The best thing about the NES Classic is the games.  With 30 to choose from, I was incredibly happy to see that they included a lot of my favorites such as Super Mario Brothers 3, Punch Out, and the Legend of Zelda.  These games come with all of the various cheat codes and fun stuff you remember from the originals, like the 2 whistle trick in Mario or the different strange fighter codes in Punch Out.  The games look great, they feel great and bring me back to a simpler time in gaming history.

Even with all of these perks, there are a few things that I did not like about the NES Classic.  The major complaint I have has to do with the controllers.  First, the controller cord is around 3 feet long, which for obvious reasons creates a challenge for people trying to play the NES.  Sitting 3 feet from the TV might have been okay when I was 5, maybe not for my mom, but I really don’t enjoy sitting on my floor at 26 years of age.

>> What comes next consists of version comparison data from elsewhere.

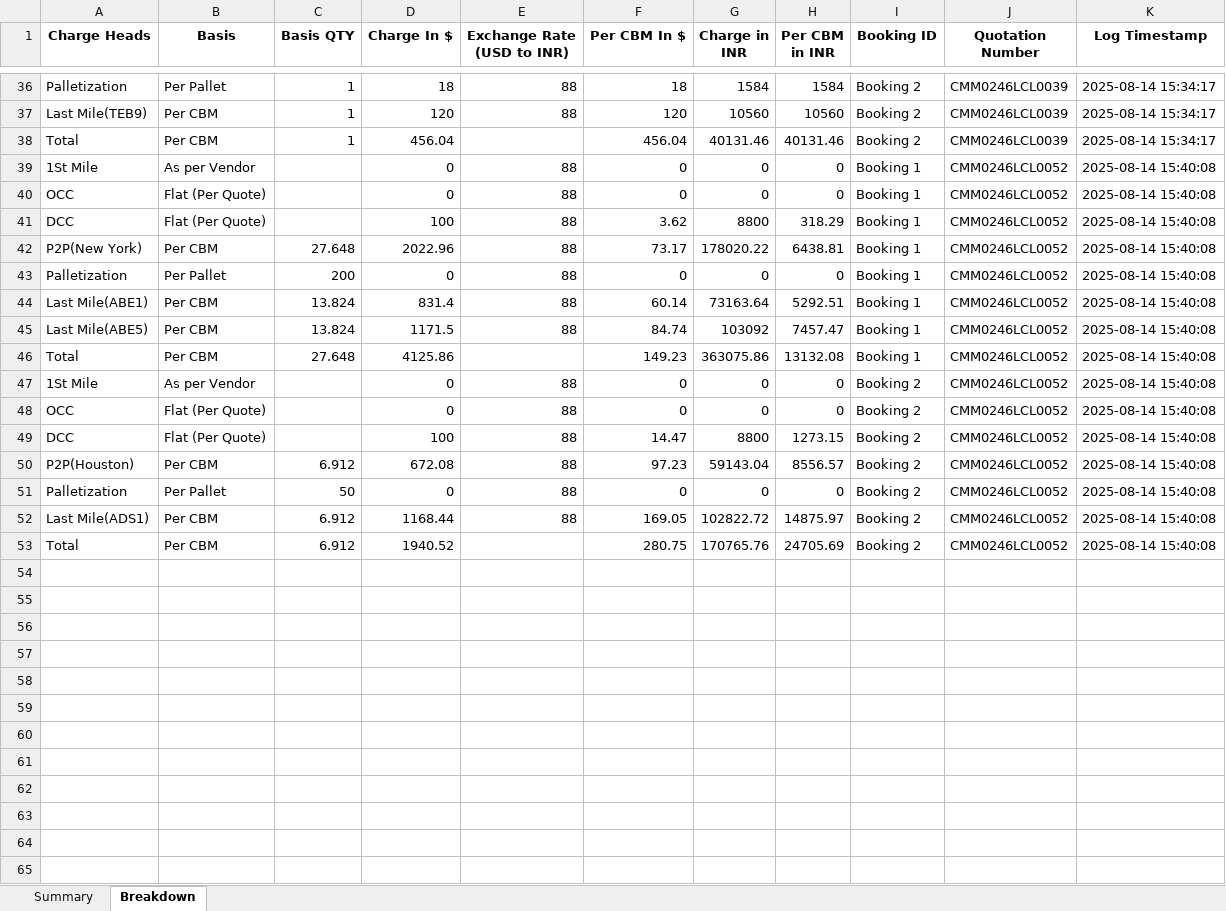
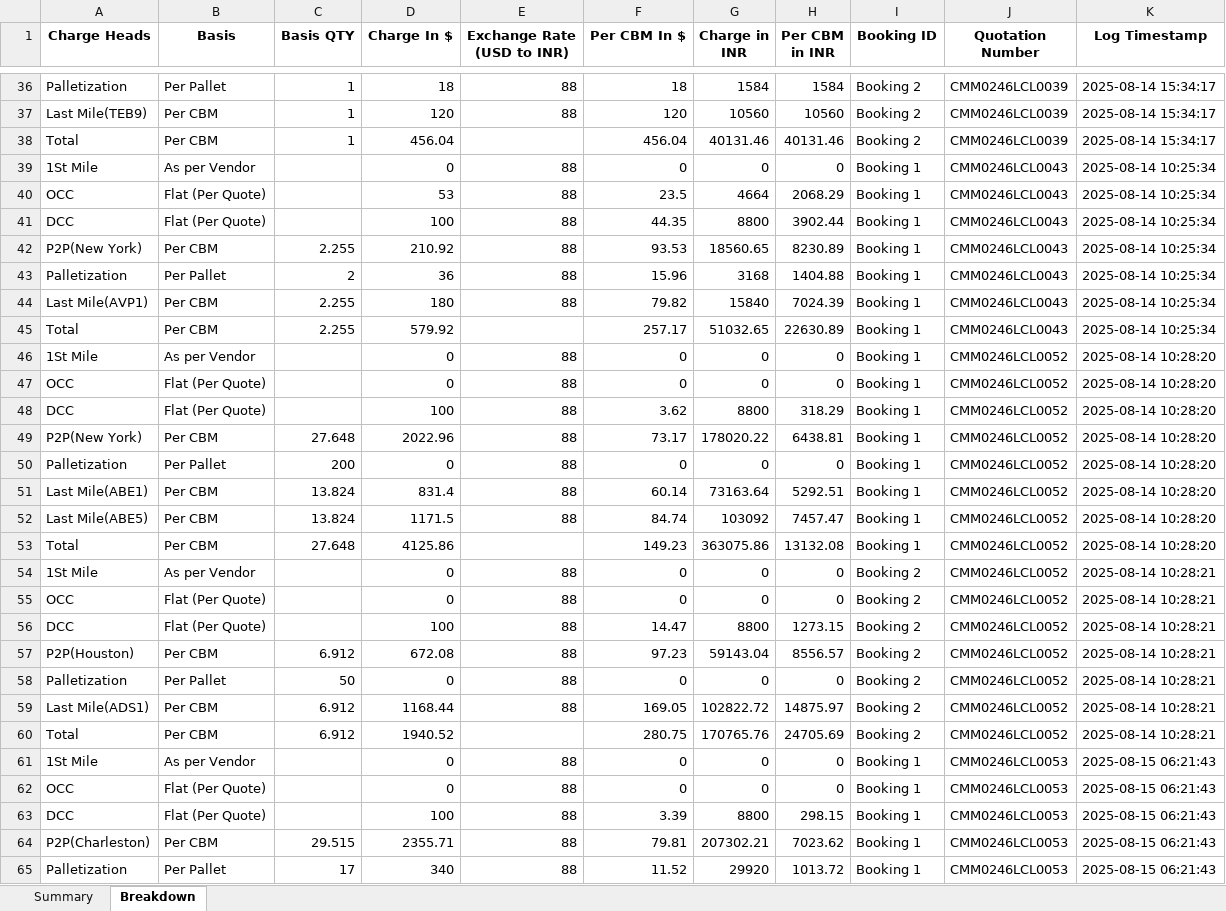
Before and after one commit to Ayyanagouda006/FBA-Pricing-Tool, an Excel workbook: Logs/bookings_log.xlsx, sheet Breakdown, drawn as a sheet; only a part is shown, gaps mark what is left out; values as stored, in another font and other column widths than the file's, no borders; addresses are those after the commit; the diff covers the shown part only; the diff names each change by its address in the sheet, - before the commit and + after, or states it on an @@ line.

```diff
--- a/Logs/bookings_log.xlsx (sheet Breakdown)
+++ b/Logs/bookings_log.xlsx (sheet Breakdown)
+row 39: 1St Mile | As per Vendor |  | 0 | 88 | 0 | 0 | 0 | Booking 1 | CMM0246LCL0043 | 2025-08-14 10:25:34
+row 40: OCC | Flat (Per Quote) |  | 53 | 88 | 23.5 | 4664 | 2068.29 | Booking 1 | CMM0246LCL0043 | 2025-08-14 10:25:34
+row 41: DCC | Flat (Per Quote) |  | 100 | 88 | 44.35 | 8800 | 3902.44 | Booking 1 | CMM0246LCL0043 | 2025-08-14 10:25:34
+row 42: P2P(New York) | Per CBM | 2.255 | 210.92 | 88 | 93.53 | 18560.65 | 8230.89 | Booking 1 | CMM0246LCL0043 | 2025-08-14 10:25:34
+row 43: Palletization | Per Pallet | 2 | 36 | 88 | 15.96 | 3168 | 1404.88 | Booking 1 | CMM0246LCL0043 | 2025-08-14 10:25:34
+row 44: Last Mile(AVP1) | Per CBM | 2.255 | 180 | 88 | 79.82 | 15840 | 7024.39 | Booking 1 | CMM0246LCL0043 | 2025-08-14 10:25:34
+row 45: Total | Per CBM | 2.255 | 579.92 |  | 257.17 | 51032.65 | 22630.89 | Booking 1 | CMM0246LCL0043 | 2025-08-14 10:25:34
-K46:K53 (Log Timestamp): 2025-08-14 15:40:08
+K46:K53 (Log Timestamp): 2025-08-14 10:28:20
-K54:K60 (Log Timestamp): 2025-08-14 15:40:08
+K54:K60 (Log Timestamp): 2025-08-14 10:28:21
+row 61: 1St Mile | As per Vendor |  | 0 | 88 | 0 | 0 | 0 | Booking 1 | CMM0246LCL0053 | 2025-08-15 06:21:43
+row 62: OCC | Flat (Per Quote) |  | 0 | 88 | 0 | 0 | 0 | Booking 1 | CMM0246LCL0053 | 2025-08-15 06:21:43
+row 63: DCC | Flat (Per Quote) |  | 100 | 88 | 3.39 | 8800 | 298.15 | Booking 1 | CMM0246LCL0053 | 2025-08-15 06:21:43
+row 64: P2P(Charleston) | Per CBM | 29.515 | 2355.71 | 88 | 79.81 | 207302.21 | 7023.62 | Booking 1 | CMM0246LCL0053 | 2025-08-15 06:21:43
+row 65: Palletization | Per Pallet | 17 | 340 | 88 | 11.52 | 29920 | 1013.72 | Booking 1 | CMM0246LCL0053 | 2025-08-15 06:21:43
```
Also changed, not shown: 23 added rows elsewhere in this sheet, sheet Summary, Logs/exfreight_api_log.xlsx, Logs/heyprimo_api_tracking.xlsx, 4 other files.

A 10 foot cord or wireless would have been the way to go but if you scan the market, you can find those things, for a price.

As well, I know it might have cost more but a second controller would have been the best package to send out because people really enjoy playing these games with other people.  Nintendo knows that and that’s why they sell another controller for $9.99…..if you can find it.  For someone like me who received this as a gift, it has been impossible to find another controller and that has translated into sharing the one controller I have.  No fun Nintendo!

Final Verdict

All in all, I really liked this cool look back into my childhood.  For only 60 bucks, I feel like anyone who really enjoyed playing any of these games should buy the NES Classic.  Even with it’s comically short cord for the controller, I have enjoyed parking myself in front of my TV, punching out Mike Tyson (I used the cheat code) and reliving the simpler days of gaming.

Final Score  9.3/10